**Task details:**
Where the word "path" occurs in a line of the listing, please copy the line.

**Records for this exercise:**

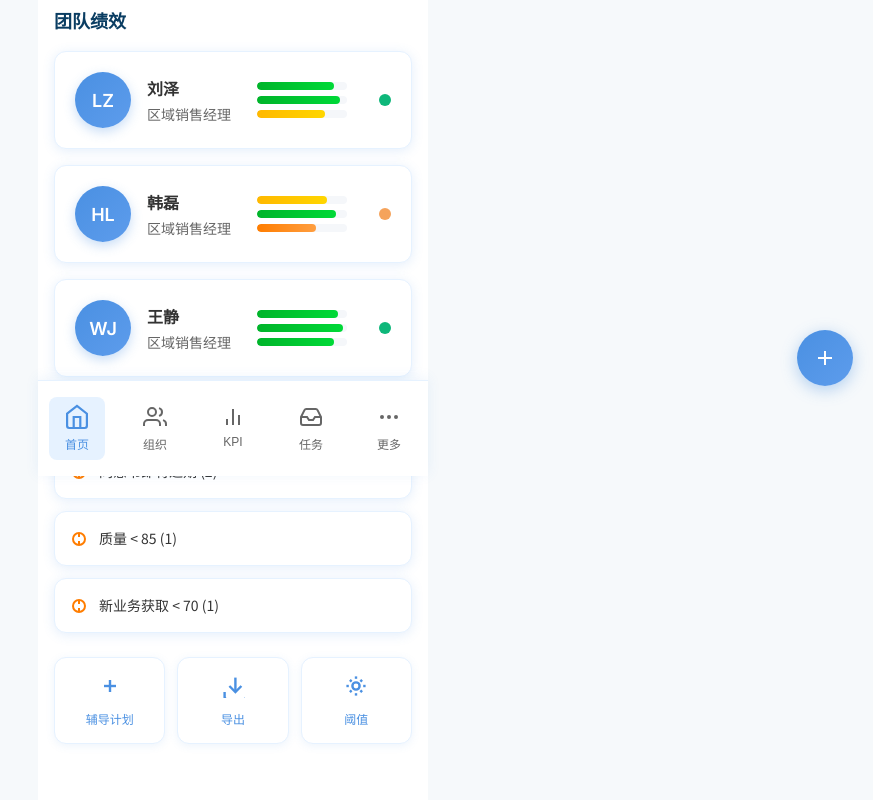
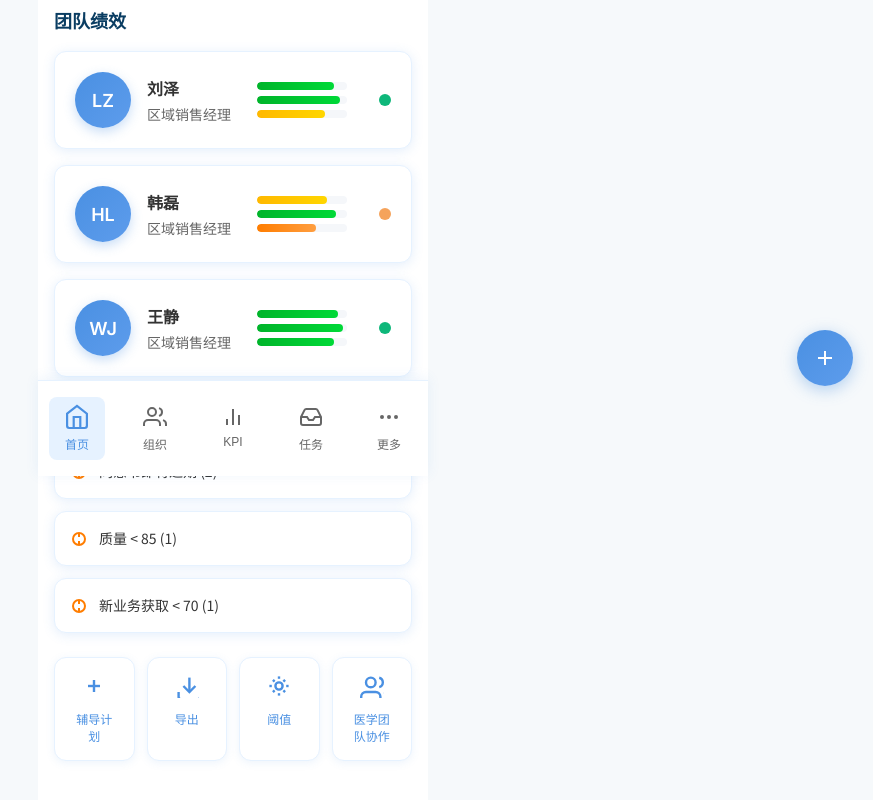
Before and after one commit to Vita-liang/rep360-manager, a plain HTML site: page index.html in a window 1280 px wide. Shown: the part 324-1124 px from the top of the page, without its empty margins (407-1280 px from the left). Drawn offline with Linux system fonts and the light colour scheme.

Commit message:
Add files via upload

```diff
--- a/index.html
+++ b/index.html
@@ -243,6 +243,15 @@
                             <path d="M13.66 6.34l1.41-1.41"></path>
                         </svg>
                         <span>阈值</span>
+                    </button>
+                    <button class="action-button">
+                        <svg width="20" height="20" viewBox="0 0 20 20" fill="none" stroke="currentColor" stroke-width="2">
+                            <path d="M17 21v-2a4 4 0 0 0-4-4H5a4 4 0 0 0-4 4v2"></path>
+                            <circle cx="9" cy="7" r="4"></circle>
+                            <path d="M23 21v-2a4 4 0 0 0-3-3.87"></path>
+                            <path d="M16 3.13a4 4 0 0 1 0 7.75"></path>
+                        </svg>
+                        <span>医学团队协作</span>
                     </button>
                 </div>
             </section>
```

**Solved problem:**
                             <path d="M13.66 6.34l1.41-1.41"></path>
+                            <path d="M17 21v-2a4 4 0 0 0-4-4H5a4 4 0 0 0-4 4v2"></path>
+                            <path d="M23 21v-2a4 4 0 0 0-3-3.87"></path>
+                            <path d="M16 3.13a4 4 0 0 1 0 7.75"></path>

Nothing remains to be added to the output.